The Japanese camps totalled the most deaths out of any prisoner of war camps. The Red Cross had not dropped any parcels into these camps because they were too well defended to fly over. The few prisoners of war sent to Canada included Japanese and German soldiers, captured U-boat crews, and prisoners from raids such as Dieppe and Normandy.

The camps meant for German POWs were smaller than those meant for Japanese prisoners and were far less brutal. German prisoners generally benefitted from good food. However, the hardest part was surviving the Canadian winters.

Most camps were isolated and located in the far north. Death and sickness caused by the elements was common. Many camps were only lightly watched, and as such, many Germans attempted escape.

Tunnelling was the most common method.- The concentration camps that were run by the Nazis during World War II can easily be labeled as one of the most grotesque examples of cruelty in the entire world.

The people that were sent to these concentration camps were treated as less than human by the power hungry leaders of the camp. Essay about Japanese-American Internment During World War II Words | 7 Pages.

Japanese-American Internment was the relocation of many Japanese-American and Japanese descendents into camps known as “War Relocation Camps” during World War II . May 21,  · Others said that was ridiculous. The threat-mongers won out and , loyal Americans of Japanese ancestry were evacuated and detained in remote areas of the U.S.

for two years. So we are reminded in “Imprisoned: The Betrayal of Japanese Americans During World War II” by Martin W. Sandler (Walker )/5. During World War II, the United States was home to approximately , Prisoners of War. Roughly , were German military personnel.

Leading up to World War II

These prisoners were housed in camps scattered throughout the U.S.*. Watch video · During the summer of , even as the events of D-Day (June 6, ) and a Soviet offensive the same month spelled the beginning of the end for Germany in the war, a .

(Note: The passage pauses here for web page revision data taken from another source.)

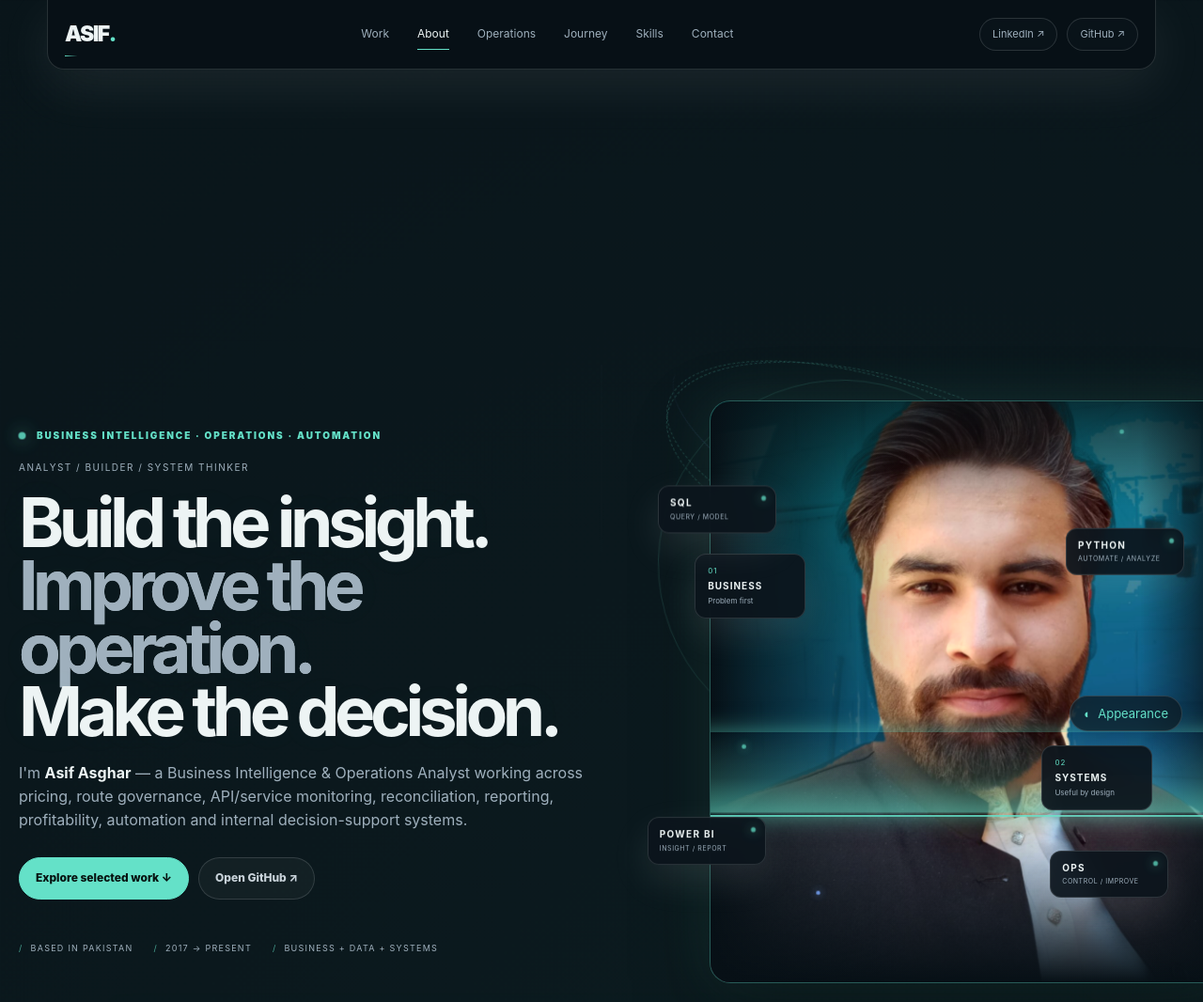
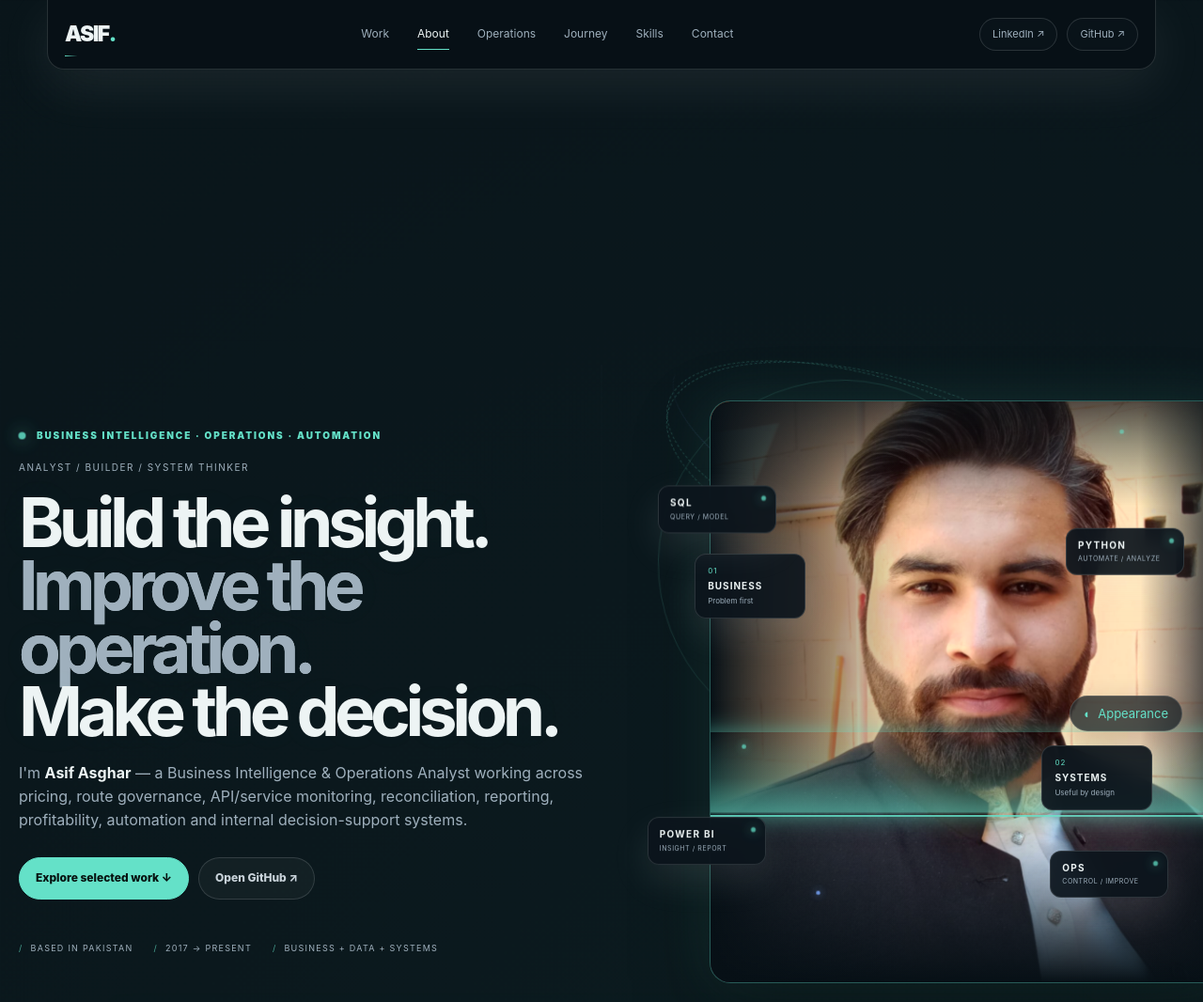
Before and after one commit to asifasgharrr/asif-asghar-portfolio, a Flask app: page / in a window 1280 px wide. Shown: the top 1066 px of the page at 94% size. Run offline with Flask 3, Linux system fonts and the light colour scheme.

Commit message:
Restore original hero photo background
Co-Authored-By: Claude Haiku 5.5 <noreply@anthropic.com>
Claude-Session: https://claude.ai/code/session_0198wfi4hvmfVVLsp9Q7zNDr

```diff
--- a/templates/index.html
+++ b/templates/index.html
@@ -38,7 +38,7 @@
       <span class="tech-ring" aria-hidden="true"></span>
       <span class="tech-dot d1" aria-hidden="true"></span><span class="tech-dot d2" aria-hidden="true"></span><span class="tech-dot d3" aria-hidden="true"></span><span class="tech-dot d4" aria-hidden="true"></span><span class="tech-dot d5" aria-hidden="true"></span><span class="tech-dot d6" aria-hidden="true"></span>
       <span class="tech-grid" aria-hidden="true"></span><span class="tech-scan" aria-hidden="true"></span>
-      <img class="hero-portrait tech-cutout" src="{{ url_for('static', filename='assets/asif-profile-tech.jpg') }}" alt="Asif Asghar">
+      <img class="hero-portrait tech-cutout" src="{{ url_for('static', filename='assets/asif-profile.jpeg') }}" alt="Asif Asghar">
       <span class="tech-corners" aria-hidden="true"></span>
       <div class="portrait-badge"><span>OPERATIONS</span><b>×</b><span>ANALYTICS</span><b>×</b><span>INTELLIGENCE</span></div>
     </div>
```
Also changed, not shown: static/assets/asif-profile-tech.jpg (deleted).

Watch video · The devastation of the Great War (as World War I was known at the time) had greatly destabilized Europe, and in many respects World War II grew .

Prisoner-of-war camp - Wikipedia